(Source records)
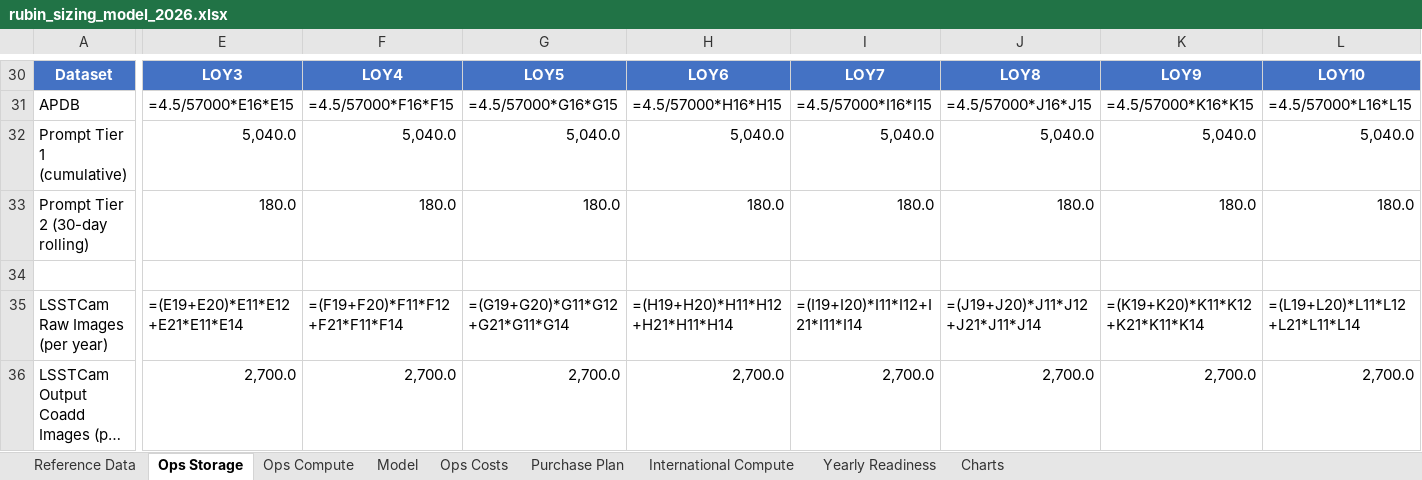
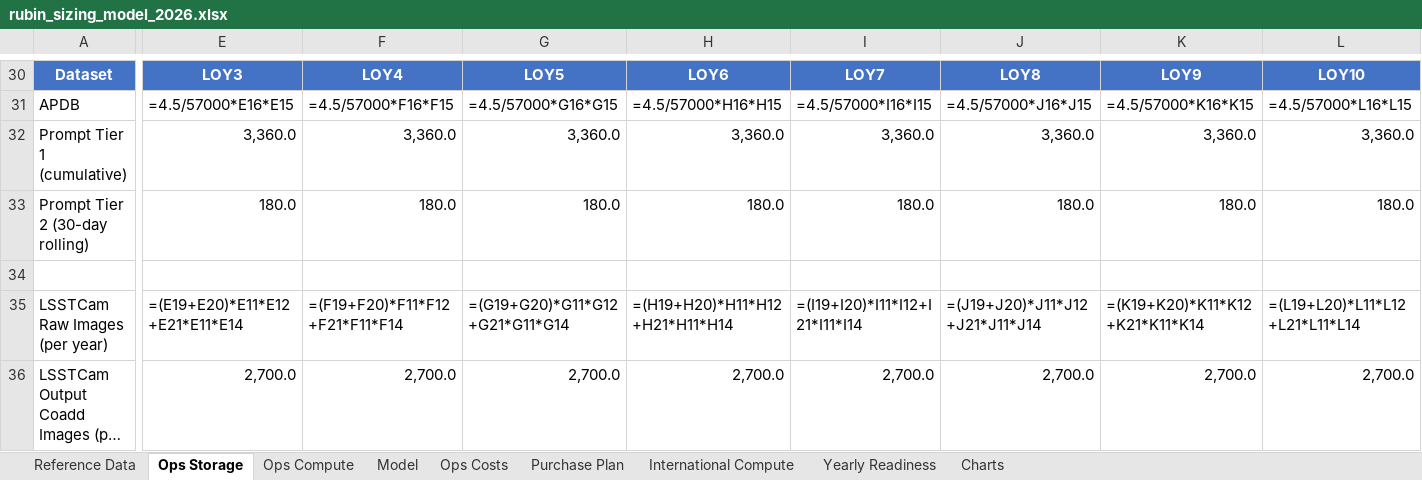
Before and after one commit to lsst/rubin-sizing-model, an Excel workbook: rubin_sizing_model_2026.xlsx, sheet Ops Storage, drawn as a sheet; only a part is shown, gaps mark what is left out; long unchanged cells end in …; values as stored, in another font and other column widths than the file's, no borders; formulas without a stored value are shown as written; the diff names each change by its address in the sheet, - before the commit and + after, or states it on an @@ line.

```diff
--- a/rubin_sizing_model_2026.xlsx (sheet Ops Storage)
+++ b/rubin_sizing_model_2026.xlsx (sheet Ops Storage)
-E32: 5,040.0
+E32: 3,360.0
-F32: 5,040.0
+F32: 3,360.0
-G32: 5,040.0
+G32: 3,360.0
-H32: 5,040.0
+H32: 3,360.0
-I32: 5,040.0
+I32: 3,360.0
-J32: 5,040.0
+J32: 3,360.0
-K32: 5,040.0
+K32: 3,360.0
-L32: 5,040.0
+L32: 3,360.0
```
Also changed, not shown: sheet International Compute, sheet Yearly Readiness, sheet Purchase Plan, sheet Reference Data, 3 other files.
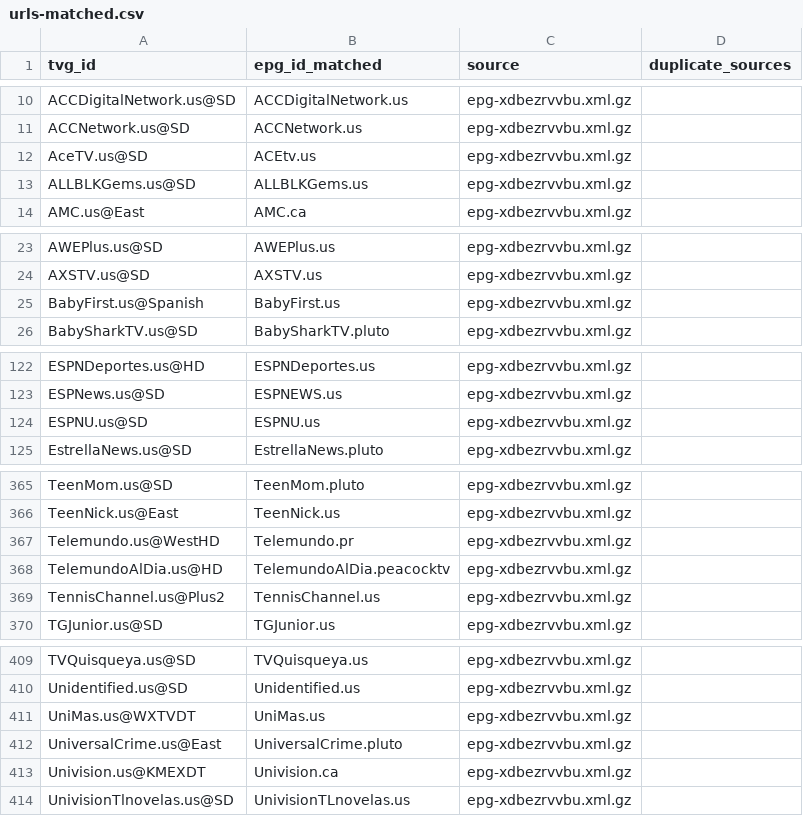
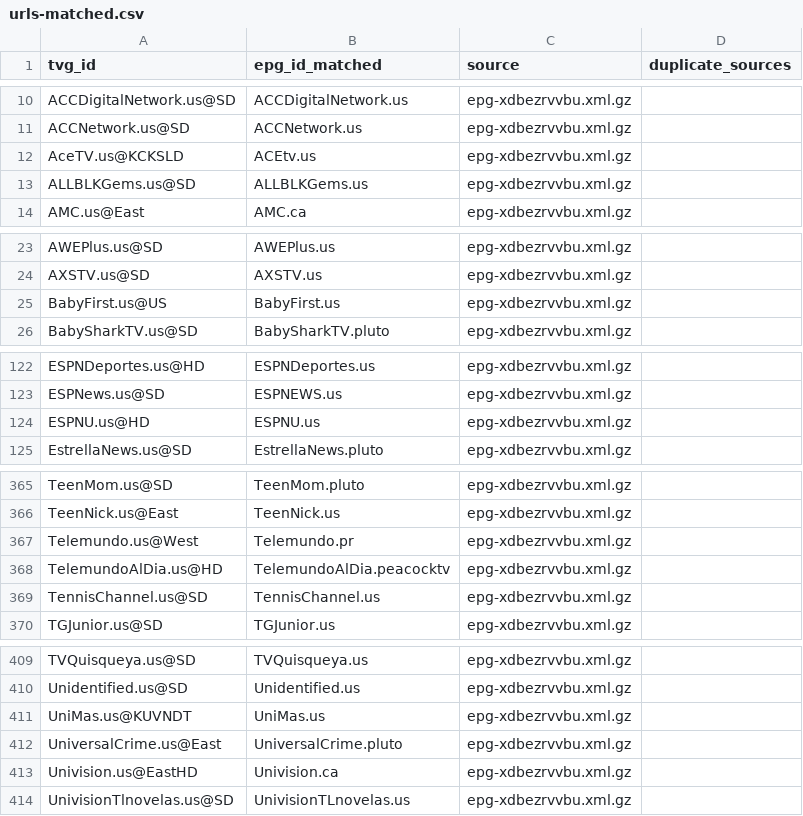
Before and after one commit to umarjamilpc/EPG-LIST-GEN, a CSV file: epgs/US/reports/urls-matched.csv, drawn as a sheet; only a part is shown, gaps mark what is left out; the diff covers the shown part only.

```diff
--- a/epgs/US/reports/urls-matched.csv
+++ b/epgs/US/reports/urls-matched.csv
@@ -11,3 +11,3 @@ ACCDigitalNetwork.us@SD,ACCDigitalNetwork.us,epg-xdbezrvvbu.xml.gz,
 ACCNetwork.us@SD,ACCNetwork.us,epg-xdbezrvvbu.xml.gz,
-AceTV.us@SD,ACEtv.us,epg-xdbezrvvbu.xml.gz,
+AceTV.us@KCKSLD,ACEtv.us,epg-xdbezrvvbu.xml.gz,
 ALLBLKGems.us@SD,ALLBLKGems.us,epg-xdbezrvvbu.xml.gz,
@@ -24,3 +24,3 @@ AWEPlus.us@SD,AWEPlus.us,epg-xdbezrvvbu.xml.gz,
 AXSTV.us@SD,AXSTV.us,epg-xdbezrvvbu.xml.gz,
-BabyFirst.us@Spanish,BabyFirst.us,epg-xdbezrvvbu.xml.gz,
+BabyFirst.us@US,BabyFirst.us,epg-xdbezrvvbu.xml.gz,
 BabySharkTV.us@SD,BabySharkTV.pluto,epg-xdbezrvvbu.xml.gz,
@@ -123,3 +123,3 @@ ESPNDeportes.us@HD,ESPNDeportes.us,epg-xdbezrvvbu.xml.gz,
 ESPNews.us@SD,ESPNEWS.us,epg-xdbezrvvbu.xml.gz,
-ESPNU.us@SD,ESPNU.us,epg-xdbezrvvbu.xml.gz,
+ESPNU.us@HD,ESPNU.us,epg-xdbezrvvbu.xml.gz,
 EstrellaNews.us@SD,EstrellaNews.pluto,epg-xdbezrvvbu.xml.gz,
@@ -366,5 +366,5 @@ TeenMom.us@SD,TeenMom.pluto,epg-xdbezrvvbu.xml.gz,
 TeenNick.us@East,TeenNick.us,epg-xdbezrvvbu.xml.gz,
-Telemundo.us@WestHD,Telemundo.pr,epg-xdbezrvvbu.xml.gz,
+Telemundo.us@West,Telemundo.pr,epg-xdbezrvvbu.xml.gz,
 TelemundoAlDia.us@HD,TelemundoAlDia.peacocktv,epg-xdbezrvvbu.xml.gz,
-TennisChannel.us@Plus2,TennisChannel.us,epg-xdbezrvvbu.xml.gz,
+TennisChannel.us@SD,TennisChannel.us,epg-xdbezrvvbu.xml.gz,
 TGJunior.us@SD,TGJunior.us,epg-xdbezrvvbu.xml.gz,
@@ -410,5 +410,5 @@ TVQuisqueya.us@SD,TVQuisqueya.us,epg-xdbezrvvbu.xml.gz,
 Unidentified.us@SD,Unidentified.us,epg-xdbezrvvbu.xml.gz,
-UniMas.us@WXTVDT,UniMas.us,epg-xdbezrvvbu.xml.gz,
+UniMas.us@KUVNDT,UniMas.us,epg-xdbezrvvbu.xml.gz,
 UniversalCrime.us@East,UniversalCrime.pluto,epg-xdbezrvvbu.xml.gz,
-Univision.us@KMEXDT,Univision.ca,epg-xdbezrvvbu.xml.gz,
+Univision.us@EastHD,Univision.ca,epg-xdbezrvvbu.xml.gz,
 UnivisionTlnovelas.us@SD,UnivisionTLnovelas.us,epg-xdbezrvvbu.xml.gz,
```
Also changed, not shown: 11 edited cells elsewhere in this file, epgs/US/reports/grabber-matched.csv, epgs/US/reports/merge-matched.csv, 12 other files.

▶ [WHAT IS REQUIRED]: Please report every line of the records above that contains the word "xlsx".

▶ [EXERCISE RESPONSE]:
Before and after one commit to lsst/rubin-sizing-model, an Excel workbook: rubin_sizing_model_2026.xlsx, sheet Ops Storage, drawn as a sheet; only a part is shown, gaps mark what is left out; long unchanged cells end in …; values as stored, in another font and other column widths than the file's, no borders; formulas without a stored value are shown as written; the diff names each change by its address in the sheet, - before the commit and + after, or states it on an @@ line.
--- a/rubin_sizing_model_2026.xlsx (sheet Ops Storage)
+++ b/rubin_sizing_model_2026.xlsx (sheet Ops Storage)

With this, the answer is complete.